In the Netherlands, DNB is the designated authority for reciprocating macroprudential measures adopted by other foreign competent or designated authorities. Reciprocation means that DNB voluntarily recognises exposure-based macroprudential measures adopted by another Member State and then applies those macroprudential measures to Dutch banks that have relevant exposures in that jurisdiction. Such cross-border exposures of Dutch banks can arise either through a branch or through the provision of direct cross-border services to the relevant foreign jurisdiction.

On 15 December 2015, the European Systemic Risk Board (ESRB) issued a Recommendation on the assessment of cross-border effects of and voluntary reciprocity for macroprudential policy (ESRB/2015/2). In line with this Recommendation, as amended, DNB takes as a starting point that macroprudential measures adopted by designated or competent authorities of other countries will in principle be reciprocated, when these measures are recommended for reciprocation by the ESRB. Reciprocation of macroprudential measures addresses regulatory arbitrage and cross border leakages, by ensuring that the same or equivalent macroprudential measures apply to the same risks across the EU.

When DNB intends to follow a recommendation of the ESRB to reciprocate a national macroprudential measure, this measure will be notified on the list below. Next, the national macroprudential measure that is considered for reciprocation is subject to consultation by DNB, for a period of one month. This means that during this month, banks can raise possible issues with respect to the implementation and application of the measure. After this month, DNB will take a final decision on the reciprocation of the national macroprudential measure. If so, the foreign macroprudential measure will subsequently become formally effective for Dutch banks with relevant exposures to that jurisdiction.

List of currently effective macroprudential measures reciprocated by DNB

There are no currently effective macroprudential measures reciprocated by DNB.

Countercyclical Capital Buffer for exposures to other Member States and to third countries

A particular type of macroprudential measure is the countercyclical capital buffer (CCyB). The CCyB is special in that it applies automatically to exposures of foreign authorized banks in a Member State for which the CCyB has been set, up to a buffer rate of 2.5%. For buffer rates in excess of 2.5%, a framework for reciprocation is in place, under Article 137 of the CRD V. The same applies to CCyB buffer rates below or in excess of 2.5% that are set by a relevant macroprudential authority in a third country.
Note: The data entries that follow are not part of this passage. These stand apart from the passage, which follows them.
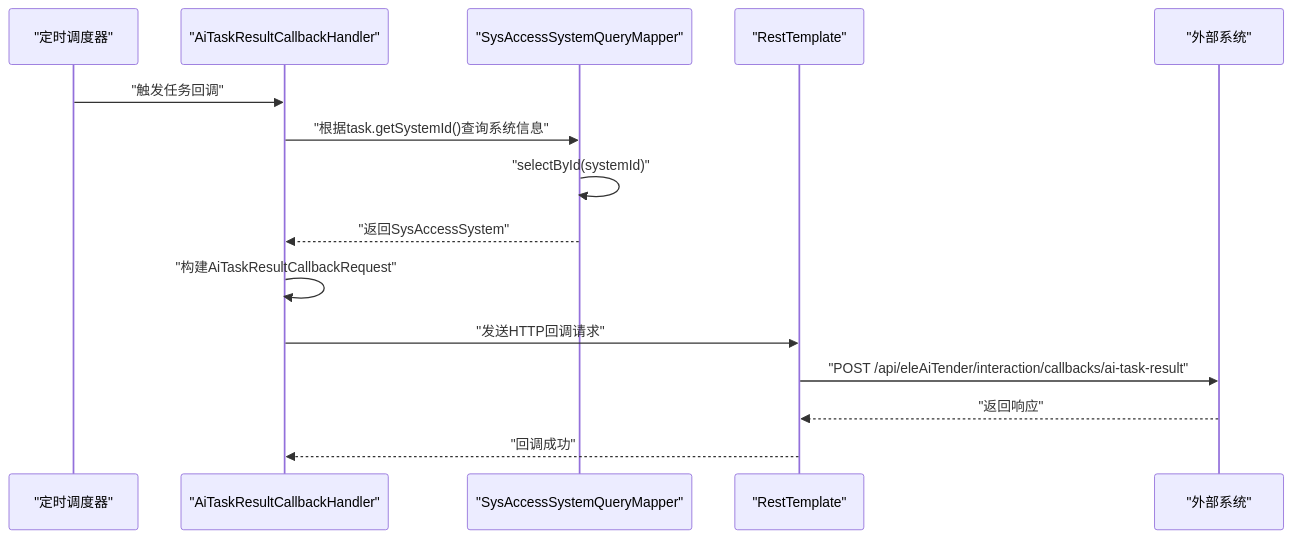
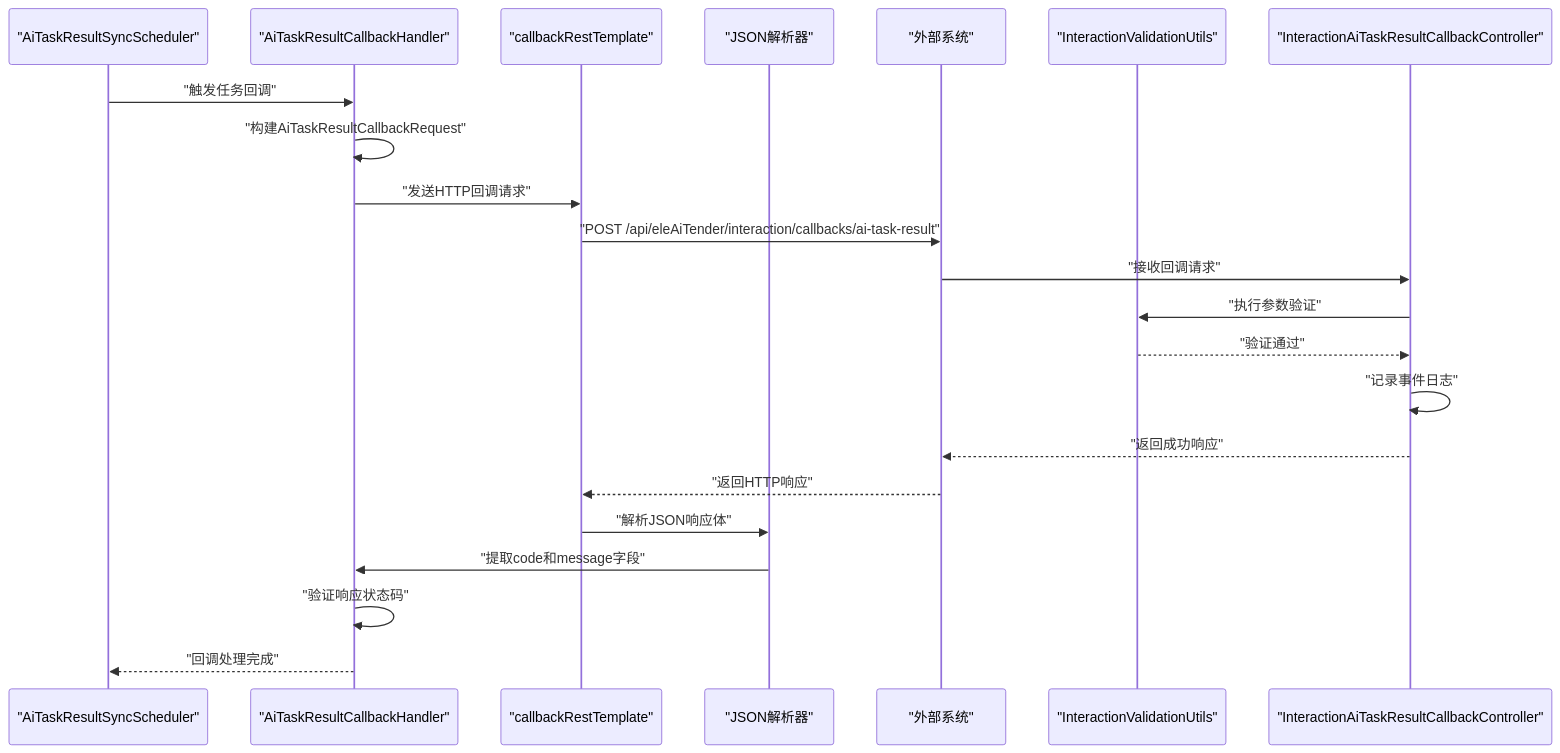
One commit to DrunkFood/First changed the fourth of 5 diagrams in .qoder/repowiki/zh/content/API接口文档/外部系统集成API/外部系统集成API.md. Above: the diagram before and after it, drawn with Mermaid. The commit also changed other lines of this file and 77 other files, not shown here.

````diff
--- a/.qoder/repowiki/zh/content/API接口文档/外部系统集成API/外部系统集成API.md
+++ b/.qoder/repowiki/zh/content/API接口文档/外部系统集成API/外部系统集成API.md
@@ -292,17 +330,24 @@
 ```mermaid
 sequenceDiagram
-participant Scheduler as "定时调度器"
+participant Scheduler as "AiTaskResultSyncScheduler"
 participant Handler as "AiTaskResultCallbackHandler"
-participant Mapper as "SysAccessSystemQueryMapper"
-participant RestTemplate as "RestTemplate"
+participant RestTemplate as "callbackRestTemplate"
+participant ObjectMapper as "JSON解析器"
 participant External as "外部系统"
+participant Validation as "InteractionValidationUtils"
+participant Controller as "InteractionAiTaskResultCallbackController"
 Scheduler->>Handler : "触发任务回调"
-Handler->>Mapper : "根据task.getSystemId()查询系统信息"
-Mapper->>Mapper : "selectById(systemId)"
-Mapper-->>Handler : "返回SysAccessSystem"
 Handler->>Handler : "构建AiTaskResultCallbackRequest"
 Handler->>RestTemplate : "发送HTTP回调请求"
 RestTemplate->>External : "POST /api/eleAiTender/interaction/callbacks/ai-task-result"
-External-->>RestTemplate : "返回响应"
-RestTemplate-->>Handler : "回调成功"
+External->>Controller : "接收回调请求"
+Controller->>Validation : "执行参数验证"
+Validation-->>Controller : "验证通过"
+Controller->>Controller : "记录事件日志"
+Controller-->>External : "返回成功响应"
+External-->>RestTemplate : "返回HTTP响应"
+RestTemplate->>ObjectMapper : "解析JSON响应体"
+ObjectMapper->>Handler : "提取code和message字段"
+Handler->>Handler : "验证响应状态码"
+Handler-->>Scheduler : "回调处理完成"
 ```
````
Starting point for DNB is to reciprocate CCyB buffer rates in excess of 2.5%, set by the relevant macroprudential authorities of other Member States and of third countries. The CCyB rates that are currently applicable, can be found on the ESRB and BIS websites respectively, via the links below.
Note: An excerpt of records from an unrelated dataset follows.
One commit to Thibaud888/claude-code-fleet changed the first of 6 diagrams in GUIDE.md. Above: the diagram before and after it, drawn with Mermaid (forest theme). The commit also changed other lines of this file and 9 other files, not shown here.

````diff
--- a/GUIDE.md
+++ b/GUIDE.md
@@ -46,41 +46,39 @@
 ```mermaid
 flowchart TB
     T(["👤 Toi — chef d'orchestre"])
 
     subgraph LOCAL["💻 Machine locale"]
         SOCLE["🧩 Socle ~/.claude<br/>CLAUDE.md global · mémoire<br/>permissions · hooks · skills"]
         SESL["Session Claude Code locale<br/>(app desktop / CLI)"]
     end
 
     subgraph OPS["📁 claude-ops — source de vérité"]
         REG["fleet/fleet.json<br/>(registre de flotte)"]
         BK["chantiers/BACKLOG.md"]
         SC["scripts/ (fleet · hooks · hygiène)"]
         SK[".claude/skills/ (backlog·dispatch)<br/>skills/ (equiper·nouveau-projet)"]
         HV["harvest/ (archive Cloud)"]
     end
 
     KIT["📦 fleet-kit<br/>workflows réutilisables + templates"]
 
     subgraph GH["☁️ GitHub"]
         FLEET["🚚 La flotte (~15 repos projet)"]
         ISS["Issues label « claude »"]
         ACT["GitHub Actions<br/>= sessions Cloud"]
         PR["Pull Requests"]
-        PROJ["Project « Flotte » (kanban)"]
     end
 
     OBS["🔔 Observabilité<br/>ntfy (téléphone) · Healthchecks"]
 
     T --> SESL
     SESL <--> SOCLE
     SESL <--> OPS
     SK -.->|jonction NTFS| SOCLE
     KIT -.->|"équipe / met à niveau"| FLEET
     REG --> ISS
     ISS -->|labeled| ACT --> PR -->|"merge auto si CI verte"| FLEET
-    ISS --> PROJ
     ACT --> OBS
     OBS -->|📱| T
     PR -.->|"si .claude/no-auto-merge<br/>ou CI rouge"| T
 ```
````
The institution-specific CCyB, as referred to in Article 140 of the CRD V, is calculated as the weighted average of the CCyB rates that apply in the jurisdictions where the relevant credit exposures of the bank are located. The geographic location of credit exposures is to be determined in accordance with the Commission Delegated Regulation (EU) No 1152/2014 of 4 June 2014 with regard to regulatory technical standards on the identification of the geographical location of the relevant credit exposures for calculating institution-specific countercyclical capital buffer rates. The applicable CCyB rates are published by the European Systemic Risk Board (for EU member states) and the Bank for International Settlements (for Basel Committee member jurisdictions and a few non-member jurisdictions).

In addition, under Article 139 of the CRD IV, DNB may set CCyB rates for a third country, or set a different CCyB rate for a third country, if DNB reasonably considers that the buffer rates set by the relevant third country authority are not sufficient to protect domestically authorized institutions (i.e. Dutch banks) appropriately from the risks of excessive credit growth in that third country. Such decisions by DNB can follow from ESRB recommendations or can be initiated by DNB itself. The ESRB monitors third countries that are relevant for the EU as a whole and DNB monitors third countries that are relevant from the Dutch perspective.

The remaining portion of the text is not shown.